Last month the council tabled resolutions asking state representatives to support local legislation that would allow Pell City residents to vote on whether to allow alcohol sales on Sunday. The council also tabled a resolution asking that the local delegation introduce a bill that would allow the city to set up cameras at intersections. The cameras would enable the city to ticket individuals who run red lights, stop signs or speed along city streets.
“We have to get those men on board or we’re wasting our time,” Councilwoman Dot Wood said when the council discussed the proposed resolutions supporting legislation.
The council never took action or voted for the passage of either resolution.

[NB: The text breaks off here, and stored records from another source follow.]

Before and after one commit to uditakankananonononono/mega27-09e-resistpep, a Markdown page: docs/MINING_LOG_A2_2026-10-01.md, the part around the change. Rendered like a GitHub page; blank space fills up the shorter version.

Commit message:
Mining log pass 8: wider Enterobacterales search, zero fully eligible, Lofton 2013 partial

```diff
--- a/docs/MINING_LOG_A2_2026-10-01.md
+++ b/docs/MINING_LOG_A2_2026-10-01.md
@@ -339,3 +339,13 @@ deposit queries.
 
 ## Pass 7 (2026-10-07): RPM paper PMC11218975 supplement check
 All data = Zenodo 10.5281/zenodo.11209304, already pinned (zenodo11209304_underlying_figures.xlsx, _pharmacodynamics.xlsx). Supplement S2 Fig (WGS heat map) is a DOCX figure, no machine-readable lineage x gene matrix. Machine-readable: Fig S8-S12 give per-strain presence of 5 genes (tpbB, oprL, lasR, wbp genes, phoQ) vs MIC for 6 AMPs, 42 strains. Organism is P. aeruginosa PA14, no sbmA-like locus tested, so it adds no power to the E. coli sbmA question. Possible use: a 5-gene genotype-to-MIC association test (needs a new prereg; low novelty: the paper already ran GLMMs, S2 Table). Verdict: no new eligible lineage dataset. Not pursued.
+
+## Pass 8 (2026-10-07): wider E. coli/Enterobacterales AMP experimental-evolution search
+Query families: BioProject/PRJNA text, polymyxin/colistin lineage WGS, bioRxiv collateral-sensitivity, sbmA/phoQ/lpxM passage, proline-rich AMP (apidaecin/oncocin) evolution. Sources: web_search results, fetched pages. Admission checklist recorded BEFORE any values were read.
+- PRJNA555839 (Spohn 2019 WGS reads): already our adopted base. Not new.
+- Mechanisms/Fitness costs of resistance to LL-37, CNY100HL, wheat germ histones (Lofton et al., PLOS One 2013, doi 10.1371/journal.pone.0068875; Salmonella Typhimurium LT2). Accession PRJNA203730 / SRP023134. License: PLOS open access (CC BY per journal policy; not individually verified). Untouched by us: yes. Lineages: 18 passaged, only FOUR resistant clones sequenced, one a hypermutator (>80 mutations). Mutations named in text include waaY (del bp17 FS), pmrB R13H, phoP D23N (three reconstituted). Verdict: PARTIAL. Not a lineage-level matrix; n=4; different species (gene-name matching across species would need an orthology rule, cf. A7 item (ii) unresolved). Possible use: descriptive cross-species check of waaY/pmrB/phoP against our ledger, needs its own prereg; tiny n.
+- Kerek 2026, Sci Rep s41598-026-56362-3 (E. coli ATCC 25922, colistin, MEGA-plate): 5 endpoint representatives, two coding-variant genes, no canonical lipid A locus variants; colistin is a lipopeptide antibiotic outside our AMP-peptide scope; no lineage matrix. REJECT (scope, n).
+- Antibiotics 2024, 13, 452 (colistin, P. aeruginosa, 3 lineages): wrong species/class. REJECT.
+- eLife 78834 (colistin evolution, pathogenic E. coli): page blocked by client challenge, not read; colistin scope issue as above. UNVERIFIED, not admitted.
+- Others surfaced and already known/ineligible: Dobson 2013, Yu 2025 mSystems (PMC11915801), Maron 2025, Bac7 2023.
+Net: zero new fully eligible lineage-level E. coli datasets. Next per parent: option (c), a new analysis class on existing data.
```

Wood said the city did not need to waste money on legal notices if legislators would not support one or both bills. She suggested the council meet with the local delegation to see if they would support the measures.
On Friday, the council got its answer.
“It’s a revenue measure, not a safety measure,” Rep. Randy Wood, R-Anniston, said about possible legislation that would allow cameras at intersections in Pell City.
He said it only took one person to kill local legislation, and all senators and representatives whose districts touch St. Clair County would have to agree to support the proposed local legislation.
“I’m the one to say that (camera bill) is dead,” Wood said. “… That camera is not going to stop wrecks at that intersection.”
Rep. Jim McClendon, R-Springville, said he would support a study to see if a camera would actually reduce the number of vehicle crashes at a certain intersection.
“I could support red light cameras under certain conditions,” he said, adding that an intersection with cameras needed to be “well marked,” so it is not considered a measure to raise revenue but to actually reduce crashes.
“I could see running a study,” he said.
Both state representatives met with the Pell City Council and mayor Friday during an all-day special called council meeting.
Neither Wood nor McClendon appeared to support local legislation that would allow Pell City residents to vote on whether the city could have legal alcohol sales on Sunday.
Wood said he would have to believe the majority of the people in Pell City would want Sunday alcohol sales.
Mayor Joe Funderburg said city officials were not asking that the two representatives support Sunday alcohol sale, but only introduce legislation to allow the people of Pell City to vote on the matter.
He said a group of people asked the previous council to explore the possibility of Sunday alcohol sales in Pell City. The previous council unanimously approved both resolutions.
“It makes no difference to me one way or another,” Funderburg said. “I remember when St. Clair County was dry and the only people who made money were the bootleggers. This is only an opportunity for the people to vote on it. If the people vote it down, so be it.”
McClendon and Wood said they represent a conservative voting district, which includes Pell City.
“It’s not the voters in Pell City, it’s the voters everywhere else,” McClendon said.
McClendon said proponents could use his support for the proposed legislation against him, saying he supports Sunday liquor sales.
Funderburg reiterated that the legislation does not allow Sunday alcohol sales, but only provides a democratic process for an issue that is decided by the majority vote of the people.
“It should be up to the people of Pell City,” he said. “Let the people speak — do you want it or not?”
Funderburg said proponents of Sunday alcohol sales say it could attract more businesses and restaurants to Pell City.
Contact David Atchison at firstname.lastname@example.org.